A group of 12 female water polo players who said their former coach sexually abused them has settled a lawsuit against USA Water Polo and a California water polo club, per Brian Melley of the Associated Press.
The lawsuit alleged that USA Water Polo and the International Water Polo Club failed to protect the players from Bahram Hojreh's alleged abuse while he was the coach of International Water Polo Club in Southern California. The women settled the suit for $13.85 million, which will be paid out by the organizations' insurer.
“We have heard the plaintiffs’ testimony, and their allegations are heartbreaking,” Christopher Ramsey, CEO of USA Water Polo, said in a statement. “We hope that this allows them to begin a new chapter in their lives."
Hojreh, who led the club from 2012 to 2017, has pleaded not guilty to 34 counts of sexual abuse including "lewd acts on a child, sexual penetration with a foreign object and sexual battery by fraud."
Nine of the 10 victims in the criminal case were children at the time of the acts.
The California State Supreme court set precedent in April for governing bodies to take responsibility for athletes during a ruling involving taekwondo competitors.
USA Water Polo was allegedly aware of complaints against Hojreh dating back to 2017, according to Scott M. Reid of the Orange County Register. Players on International's girls team, ages 14 to 16, were accused of sexually assaulting opponents underwater, with at least five teams making similar claims during a single summer.
During a fracas at a match in 2017, the coach of an opposing team alleged, “Our girls are being sexually assaulted and [Hojreh] is teaching them how to do it."
Hojreh, 45, remained the team's coach until his arrest in April 2018. He also served as a coach at Kennedy High School in La Palma, California. In February 2019, he was banned from the sport for life by U.S. Center for SafeSport, per Melley.
"[Hojreh] continued to abuse young girls through the fall of 2017 and into the winter of 2018 despite [USA Water Polo] receiving a clear and unqualified notice that he was presenting a risk," Morgan A. Stewart, attorney for 11 alleged victims, said in 2020, per Reid.
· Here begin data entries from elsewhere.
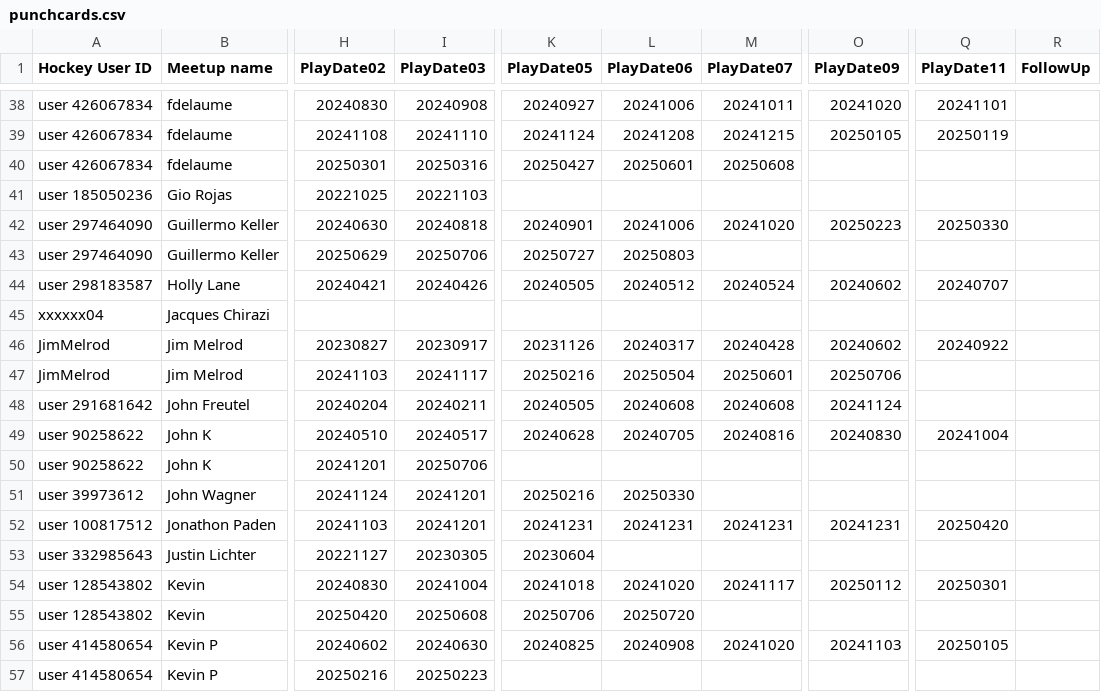
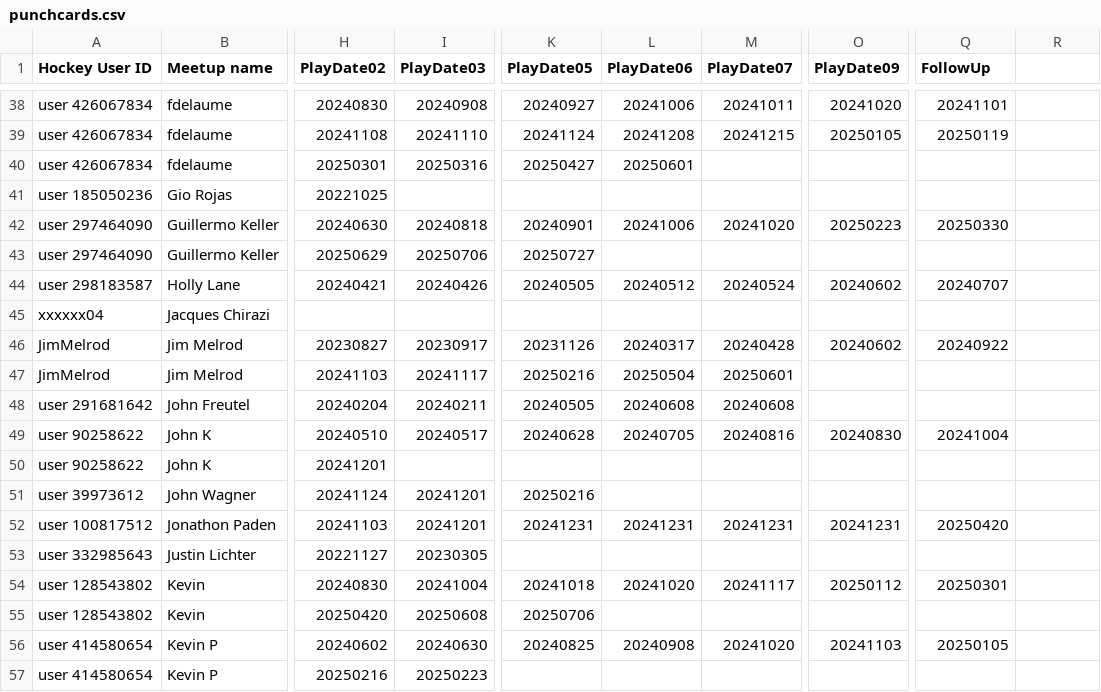
Before and after one commit to skpick99/Underwater-Hockey-Punchcards, a CSV file: punchcards.csv, drawn as a sheet; only a part is shown, gaps mark what is left out; the diff covers the shown part only; the diff names each change by its address in the sheet, - before the commit and + after, or states it on an @@ line.

```diff
--- a/punchcards.csv
+++ b/punchcards.csv
-Q1: PlayDate11
+Q1: FollowUp
-R1: FollowUp
+R1: (empty)
-M40 (PlayDate07): 20250608
+M40 (PlayDate07): (empty)
-I41 (PlayDate03): 20221103
+I41 (PlayDate03): (empty)
-L43 (PlayDate06): 20250803
+L43 (PlayDate06): (empty)
-O47 (PlayDate09): 20250706
+O47 (PlayDate09): (empty)
-O48 (PlayDate09): 20241124
+O48 (PlayDate09): (empty)
-I50 (PlayDate03): 20250706
+I50 (PlayDate03): (empty)
-L51 (PlayDate06): 20250330
+L51 (PlayDate06): (empty)
-K53 (PlayDate05): 20230604
+K53 (PlayDate05): (empty)
-L55 (PlayDate06): 20250720
+L55 (PlayDate06): (empty)
```
Also changed, not shown: 20 edited cells elsewhere in this file, 2 other files.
USA Water Polo initially said it didn't receive any notice of the allegations until 2018.